“We’ve been searching for something like this for years,” Rogel said. “We need to do whatever we can to satisfy demand and this kind of process is really just perfect for us.”
Just Walk Out first debuted in 2018 in Seattle with Amazon Go convenience stores. It’s now used in some larger Amazon grocery stores and is spreading among sports and entertainment venues. Competitors are also getting in on the cashierless game at arenas in Boston, Dallas, Houston and San Francisco.
Just Walk Out relies on a number of cameras in the ceiling to track customers and what they pick up. The credit card a customer inserts upon entry or the one linked to their Amazon One ID is charged for the items the customer takes after they leave the store.
Located near section 126 behind home plate, the brightly lit market does stand out compared to other food and beverage kiosks lining the concourse. The walls are covered in white subway tile and an array of coolers are stocked with beer, wine, ready-made cocktails and soft drinks. The place has a larger selection of drinks than any other spot in the park.

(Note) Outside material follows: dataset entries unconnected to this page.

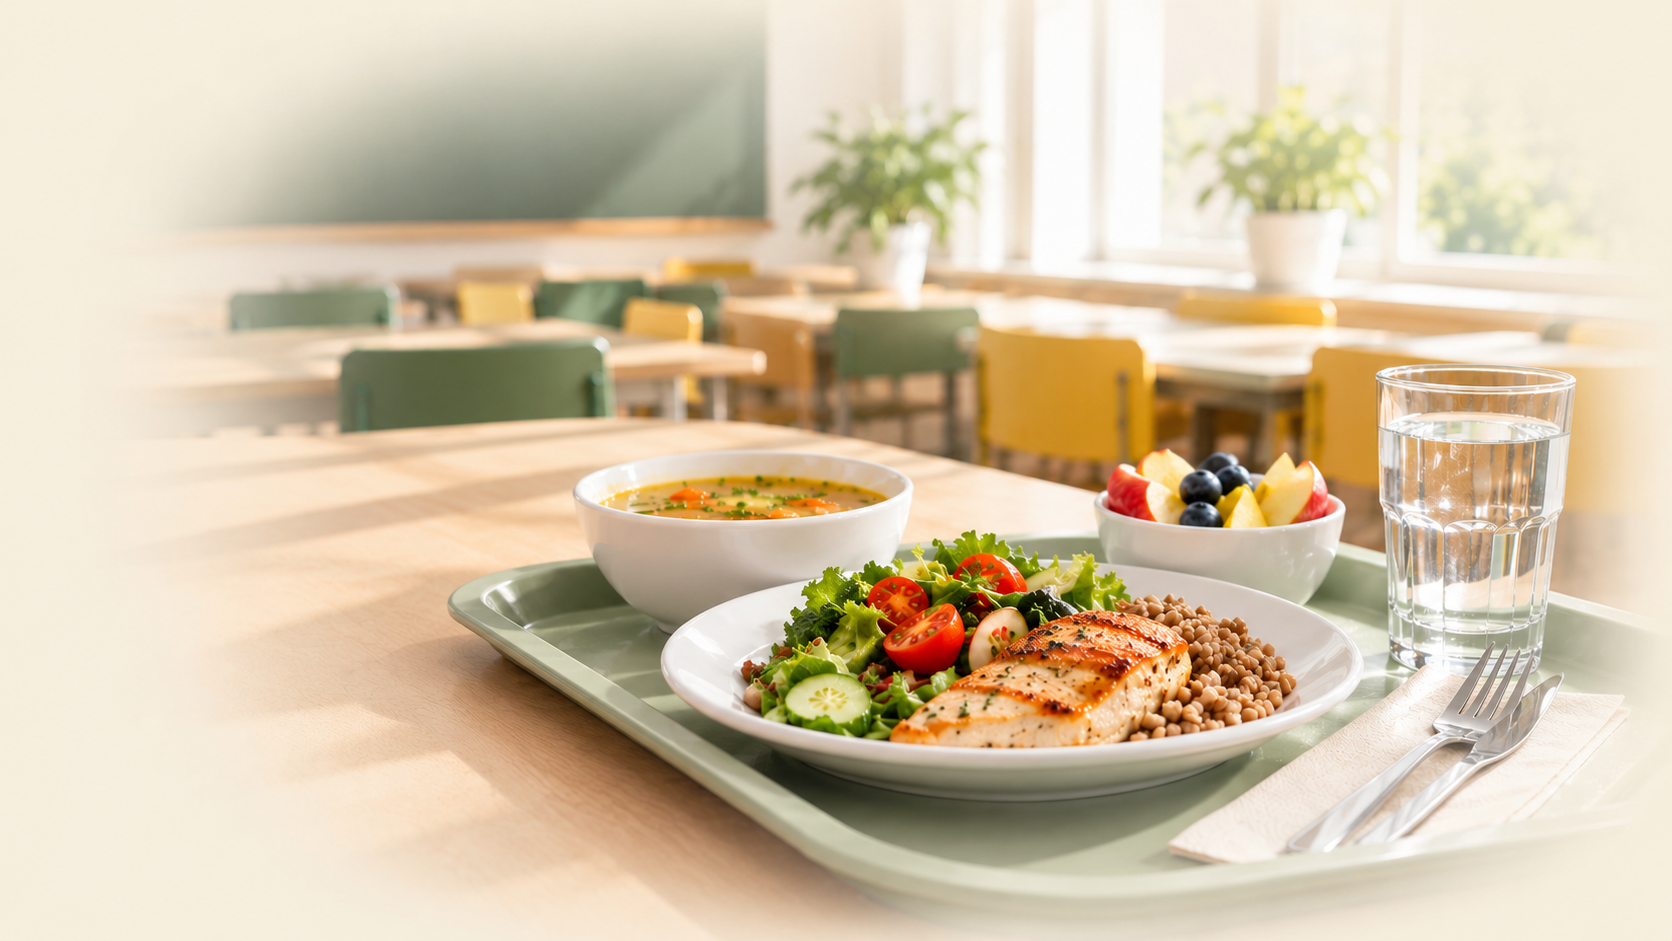
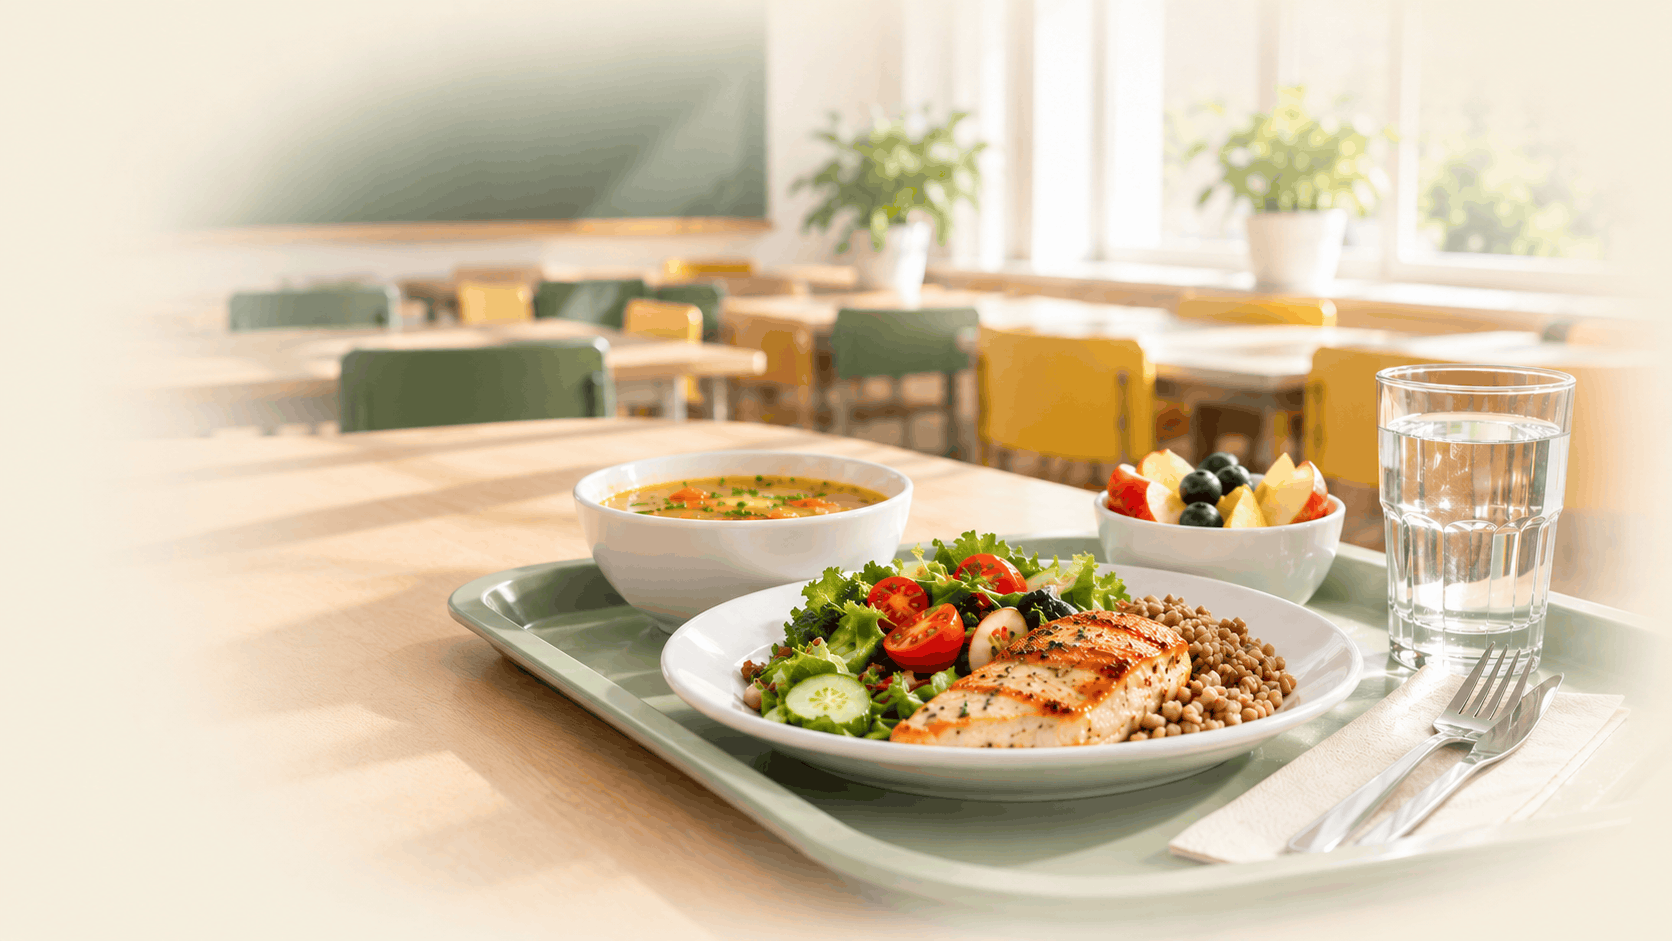
update

diff --git a/style.css b/style.css
@@ -4,8 +4,8 @@
 
 body {
     margin: 0;
-    background: #FFF4E8;
-    color: #4A3028;
+    background: #D8C6A5;
+    color: #292522;
     font-family: Arial, sans-serif;
 }
 
@@ -15,7 +15,7 @@ header {
     z-index: 10;
     width: 100%;
     height: 75px;
-    background: #8b3838;
+    background: #514438;
     display: flex;
     align-items: center;
     justify-content: center;
@@ -28,7 +28,7 @@ nav {
 }
 
 nav a {
-    color: #FFF4E8;
+    color: #D8C6A5;
     text-decoration: none;
     padding: 10px 18px;
     border-radius: 20px;
@@ -36,8 +36,8 @@ nav a {
 }
 
 nav a:hover {
-    background: #e97c7c;
-    color: #4A3028;
+    background: #D8C6A5;
+    color: #292522;
 }
 
 section {
@@ -52,18 +52,18 @@ section > div {
     margin: 25px 0;
     border-radius: 25px;
     text-align: left;
-    border-left: 6px solid #e97c7c;
+    border-left: 6px solid #9B8065;
     box-shadow: 0 8px 25px rgba(169, 67, 54, 0.1);
 }
 
 h1 {
-    color: #8b3838;
+    color: #514438;
     font-size: 48px;
 }
 
 h2,
 h3 {
-    color: #8b3838;
+    color: #514438;
 }
 
 h3 {
@@ -72,7 +72,7 @@ h3 {
 
 p,
 li {
-    color: #4A3028;
+    color: #292522;
     font-size: 17px;
     line-height: 1.7;
 }
@@ -96,7 +96,7 @@ li {
 .div1 h3,
 .div1 p {
     width: 45%;
-    background: rgba(255, 244, 232, 0.92);
+    background:#FFFFFF;
     padding: 15px 20px;
     border-radius: 15px;
 }
@@ -108,7 +108,7 @@ li {
 .div10 {
     
 
-    background-image: url("img/фрукти.jpg");
+    background-image: url("img/fruits.jpg");
     background-size: cover;
     background-position: center;
     background-repeat: no-repeat;
@@ -124,7 +124,7 @@ li {
 .div10 h3,
 .div10 p {
     width: 45%;
-    background: rgba(255, 244, 232, 0.92);
+    background: #FFFFFF;
     padding: 15px 20px;
     border-radius: 15px;
 }
@@ -136,7 +136,7 @@ li {
 .div9 {
     
 
-    background-image: url("img/суп.png");
+    background-image: url("img/soup.png");
     background-size: cover;
     background-position: center;
     background-repeat: no-repeat;
@@ -152,7 +152,7 @@ li {
 .div9 h3,
 .div9 p {
     width: 45%;
-    background: rgba(255, 244, 232, 0.92);
+    background: #FFFFFF;
     padding: 15px 20px;
     border-radius: 15px;
 }
@@ -164,7 +164,7 @@ li {
 .div8 {
     
 
-    background-image: url("img/крупи.jpg");
+    background-image: url("img/cereals.jpg");
     background-size: cover;
     background-position: center;
     background-repeat: no-repeat;
@@ -180,7 +180,7 @@ li {
 .div8 h3,
 .div8 p {
     width: 45%;
-    background: rgba(255, 244, 232, 0.92);
+    background: #FFFFFF;
     padding: 15px 20px;
     border-radius: 15px;
 }
@@ -192,7 +192,7 @@ li {
 .div7 {
     
 
-    background-image: url("img/висновок.jpg");
+    background-image: url("img/conclusion.jpg");
     background-size: cover;
     background-position: center;
     background-repeat: no-repeat;
@@ -208,7 +208,7 @@ li {
 .div7 h3,
 .div7 p {
     
-    background: rgba(255, 244, 232, 0.92);
+    background: #FFFFFF;
     padding: 15px 20px;
     border-radius: 15px;
 }
@@ -218,7 +218,7 @@ li {
 }
 
 strong {
-    color: #8b3838;
+    color: #514438;
 }
 
 
@@ -227,7 +227,7 @@ strong {
     display: none;
     background: none;
     border: none;
-    color: #FFF4E8;
+    color: #D8C6A5;
     font-size: 30px;
     cursor: pointer;
 }
@@ -251,8 +251,8 @@ section > div.show {
 
 
 nav a.active {
-    background: #FFF4E8;
-    color: #8b3838;
+    background: #D8C6A5;
+    color: #514438;
 }
 
 
@@ -264,8 +264,8 @@ nav a.active {
     height: 48px;
     border: none;
     border-radius: 50%;
-    background: #8b3838;
-    color: #FFF4E8;
+    background: #514438;
+    color: #D8C6A5;
     font-size: 27px;
     cursor: pointer;
     opacity: 0;
@@ -282,8 +282,8 @@ nav a.active {
 }
 
 .top-button:hover {
-    background: #e97c7c;
-    color: #4A3028;
+    background: #9B8065;
+    color: #292522;
 }
 
 @media (prefers-reduced-motion: reduce) {

diff --git a/menu.html b/menu.html
@@ -1,5 +1,5 @@
 <!DOCTYPE html>
-<html lang="ua">
+<html lang="uk">
 <head>
     <meta charset="UTF-8">
     <meta name="viewport" content="width=device-width, initial-scale=1.0">
@@ -54,6 +54,7 @@
             <p>Риба також є важливою складовою різноманітного раціону.</p>
             <p>Її можна подавати як окрему основну страву разом із гарніром та овочами.</p>
         </div>
+        
         <div class="div8">
             <h3>Крупи та гарніри</h3>
             <p>До гарнірів можуть належати гречка, рис, інші крупи, макаронні вироби, картопля та овочі.</p>

diff --git a/health.html b/health.html
@@ -1,5 +1,5 @@
 <!DOCTYPE html>
-<html lang="ua">
+<html lang="uk">
 <head>
     <meta charset="UTF-8">
     <meta name="viewport" content="width=device-width, initial-scale=1.0">

diff --git a/index.html b/index.html
@@ -1,5 +1,5 @@
 <!DOCTYPE html>
-<html lang="ua">
+<html lang="uk">
 <head>
     <meta charset="UTF-8">
     <meta name="viewport" content="width=device-width, initial-scale=1.0">

diff --git a/standards.html b/standards.html
@@ -1,5 +1,5 @@
 <!DOCTYPE html>
-<html lang="ua">
+<html lang="uk">
 <head>
     <meta charset="UTF-8">
     <meta name="viewport" content="width=device-width, initial-scale=1.0">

There’s also snacks, candy, a hot food selection featuring hot dogs, pretzels and nachos, and a small merchandise display with foam fingers, beer coozies and M’s hats.

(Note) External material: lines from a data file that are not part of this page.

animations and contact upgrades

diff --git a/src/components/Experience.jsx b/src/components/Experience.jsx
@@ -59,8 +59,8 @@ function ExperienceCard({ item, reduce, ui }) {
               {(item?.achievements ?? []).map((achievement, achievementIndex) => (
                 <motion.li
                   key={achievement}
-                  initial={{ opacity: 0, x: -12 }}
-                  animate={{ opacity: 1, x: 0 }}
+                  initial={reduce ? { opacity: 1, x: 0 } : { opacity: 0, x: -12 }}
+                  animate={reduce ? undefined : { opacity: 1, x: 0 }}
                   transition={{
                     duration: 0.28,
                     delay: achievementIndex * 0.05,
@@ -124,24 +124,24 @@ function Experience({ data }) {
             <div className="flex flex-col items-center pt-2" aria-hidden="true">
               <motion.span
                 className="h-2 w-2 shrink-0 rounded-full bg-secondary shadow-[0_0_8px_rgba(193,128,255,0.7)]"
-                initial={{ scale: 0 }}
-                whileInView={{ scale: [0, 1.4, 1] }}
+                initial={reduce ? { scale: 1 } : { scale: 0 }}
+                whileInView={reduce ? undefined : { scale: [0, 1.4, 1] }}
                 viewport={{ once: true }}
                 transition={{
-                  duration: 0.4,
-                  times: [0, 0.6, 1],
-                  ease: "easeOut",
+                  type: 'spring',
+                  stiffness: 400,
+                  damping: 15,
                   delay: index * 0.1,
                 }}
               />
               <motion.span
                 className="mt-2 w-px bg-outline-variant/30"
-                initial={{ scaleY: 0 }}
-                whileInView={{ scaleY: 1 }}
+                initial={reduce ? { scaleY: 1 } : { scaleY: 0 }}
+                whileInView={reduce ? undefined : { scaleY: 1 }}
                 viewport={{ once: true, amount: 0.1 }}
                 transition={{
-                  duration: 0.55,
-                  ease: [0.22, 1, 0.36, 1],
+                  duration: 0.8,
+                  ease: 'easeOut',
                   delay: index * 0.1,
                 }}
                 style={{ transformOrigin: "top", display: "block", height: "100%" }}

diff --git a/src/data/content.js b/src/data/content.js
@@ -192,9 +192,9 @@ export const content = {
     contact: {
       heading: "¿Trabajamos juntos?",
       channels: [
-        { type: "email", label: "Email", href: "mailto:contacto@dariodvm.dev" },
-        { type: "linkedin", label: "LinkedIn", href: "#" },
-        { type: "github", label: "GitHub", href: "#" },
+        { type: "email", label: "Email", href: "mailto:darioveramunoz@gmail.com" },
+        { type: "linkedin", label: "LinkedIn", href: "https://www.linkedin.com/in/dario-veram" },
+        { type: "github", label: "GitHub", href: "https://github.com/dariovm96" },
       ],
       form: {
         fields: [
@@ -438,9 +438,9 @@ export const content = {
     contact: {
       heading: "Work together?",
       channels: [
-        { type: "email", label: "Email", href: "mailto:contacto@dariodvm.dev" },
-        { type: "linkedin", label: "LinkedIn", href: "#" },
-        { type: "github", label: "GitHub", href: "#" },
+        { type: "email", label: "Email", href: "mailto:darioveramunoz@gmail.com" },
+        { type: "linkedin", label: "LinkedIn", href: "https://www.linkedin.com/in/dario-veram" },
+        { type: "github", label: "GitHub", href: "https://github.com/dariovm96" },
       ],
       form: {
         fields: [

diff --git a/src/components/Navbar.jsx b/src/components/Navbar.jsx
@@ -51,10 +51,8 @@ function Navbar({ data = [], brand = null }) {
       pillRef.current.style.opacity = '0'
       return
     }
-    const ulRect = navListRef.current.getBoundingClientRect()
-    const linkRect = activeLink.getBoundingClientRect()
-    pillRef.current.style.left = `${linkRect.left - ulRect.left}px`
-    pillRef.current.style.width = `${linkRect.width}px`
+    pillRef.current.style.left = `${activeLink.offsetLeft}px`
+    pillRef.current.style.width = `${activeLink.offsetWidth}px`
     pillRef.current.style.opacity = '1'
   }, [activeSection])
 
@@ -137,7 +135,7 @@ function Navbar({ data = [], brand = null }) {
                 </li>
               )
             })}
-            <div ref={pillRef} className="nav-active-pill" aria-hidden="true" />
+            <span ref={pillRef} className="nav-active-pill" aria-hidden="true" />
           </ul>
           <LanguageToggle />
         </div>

Rogel called the new market a “learning lab” to better determine what fans want to grab in a hurry. And fan reaction could determine future placement in the park for more of the technology.
“I hope I didn’t steal this,” Patty O’Toole laughed as she held up a hot dog that she walked out of the market with.
“I don’t even know how it works!” said David White after walking out with a bottle of water. “That’s the first time we’ve done it. It’s better than waiting in line.”
“Walk in, walk out — it was kind of weird. How do they know it’s me walking out?” asked Sierra Jordan. “I have some qualms with Amazon, but I’m also constantly buying stuff off of Amazon. That’s the direction the world’s heading in.”
As fans moved in and out of the new market, others were still lining up for drinks and food at traditional kiosks, unaware that a faster alternative was now in place. One fan who was fifth or sixth in line told GeekWire he was using the kiosk across from the new market because he knew they had the big beer cans he liked. Those cans and many others were available at Walk-Off.
“It’s kind of nice because you can just come in and get what you like,” said Kristine Svehla-Brown, who uses a Go store regularly near her downtown office. She said ballpark concession lines can be a “deterrent” to getting out of your seat “if you know you’re going to be gone for a long time and you want to watch the game.”
Amazon had several ambassadors standing near the entry to the market, explaining what it was and how it worked. During the game, the Mariners played a big-screen promo letting fans know that Walk-Off was open and where it was located. The Mariner Moose was shown shopping at the market.
“Amazon wants to see this do well because they can roll this out to other venues,” Rogel said. “Sodexo Live! can sell more product. And for the Mariners it’s a way better fan experience to get in and out. Everybody has a lot of reasons to find success here.”